= Problem requirements =
I need all the entries repeated exactly as written.

- Opening Delimiter -

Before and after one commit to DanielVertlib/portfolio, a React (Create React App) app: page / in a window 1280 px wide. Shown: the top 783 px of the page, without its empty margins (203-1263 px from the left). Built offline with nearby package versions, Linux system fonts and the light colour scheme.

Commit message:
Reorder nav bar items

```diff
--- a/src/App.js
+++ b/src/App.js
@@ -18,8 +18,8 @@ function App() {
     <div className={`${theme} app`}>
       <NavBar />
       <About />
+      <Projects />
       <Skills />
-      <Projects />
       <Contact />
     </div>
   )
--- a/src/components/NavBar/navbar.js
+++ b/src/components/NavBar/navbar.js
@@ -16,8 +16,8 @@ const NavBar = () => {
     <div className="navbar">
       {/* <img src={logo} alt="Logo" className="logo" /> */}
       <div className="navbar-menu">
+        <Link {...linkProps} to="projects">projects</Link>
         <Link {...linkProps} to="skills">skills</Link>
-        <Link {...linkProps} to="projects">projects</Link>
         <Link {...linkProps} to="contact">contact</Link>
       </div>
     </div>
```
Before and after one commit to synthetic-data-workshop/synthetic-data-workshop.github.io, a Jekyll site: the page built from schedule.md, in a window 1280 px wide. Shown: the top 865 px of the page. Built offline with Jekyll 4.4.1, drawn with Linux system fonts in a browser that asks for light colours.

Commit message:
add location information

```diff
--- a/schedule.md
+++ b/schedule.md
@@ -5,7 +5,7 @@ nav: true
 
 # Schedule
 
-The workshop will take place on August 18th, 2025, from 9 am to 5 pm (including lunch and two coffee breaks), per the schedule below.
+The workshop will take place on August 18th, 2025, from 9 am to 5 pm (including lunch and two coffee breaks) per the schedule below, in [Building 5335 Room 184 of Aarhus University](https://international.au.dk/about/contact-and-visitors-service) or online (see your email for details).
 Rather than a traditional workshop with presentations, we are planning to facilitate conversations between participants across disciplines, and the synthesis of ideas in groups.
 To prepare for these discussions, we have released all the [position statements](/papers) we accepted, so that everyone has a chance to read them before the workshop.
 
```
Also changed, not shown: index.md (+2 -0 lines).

- Closing Delimiter -

= Task result =
Before and after one commit to DanielVertlib/portfolio, a React (Create React App) app: page / in a window 1280 px wide. Shown: the top 783 px of the page, without its empty margins (203-1263 px from the left). Built offline with nearby package versions, Linux system fonts and the light colour scheme.

Commit message:
Reorder nav bar items

```diff
--- a/src/App.js
+++ b/src/App.js
@@ -18,8 +18,8 @@ function App() {
     <div className={`${theme} app`}>
       <NavBar />
       <About />
+      <Projects />
       <Skills />
-      <Projects />
       <Contact />
     </div>
   )
--- a/src/components/NavBar/navbar.js
+++ b/src/components/NavBar/navbar.js
@@ -16,8 +16,8 @@ const NavBar = () => {
     <div className="navbar">
       {/* <img src={logo} alt="Logo" className="logo" /> */}
       <div className="navbar-menu">
+        <Link {...linkProps} to="projects">projects</Link>
         <Link {...linkProps} to="skills">skills</Link>
-        <Link {...linkProps} to="projects">projects</Link>
         <Link {...linkProps} to="contact">contact</Link>
       </div>
     </div>
```
Before and after one commit to synthetic-data-workshop/synthetic-data-workshop.github.io, a Jekyll site: the page built from schedule.md, in a window 1280 px wide. Shown: the top 865 px of the page. Built offline with Jekyll 4.4.1, drawn with Linux system fonts in a browser that asks for light colours.

Commit message:
add location information

```diff
--- a/schedule.md
+++ b/schedule.md
@@ -5,7 +5,7 @@ nav: true
 
 # Schedule
 
-The workshop will take place on August 18th, 2025, from 9 am to 5 pm (including lunch and two coffee breaks), per the schedule below.
+The workshop will take place on August 18th, 2025, from 9 am to 5 pm (including lunch and two coffee breaks) per the schedule below, in [Building 5335 Room 184 of Aarhus University](https://international.au.dk/about/contact-and-visitors-service) or online (see your email for details).
 Rather than a traditional workshop with presentations, we are planning to facilitate conversations between participants across disciplines, and the synthesis of ideas in groups.
 To prepare for these discussions, we have released all the [position statements](/papers) we accepted, so that everyone has a chance to read them before the workshop.
 
```
Also changed, not shown: index.md (+2 -0 lines).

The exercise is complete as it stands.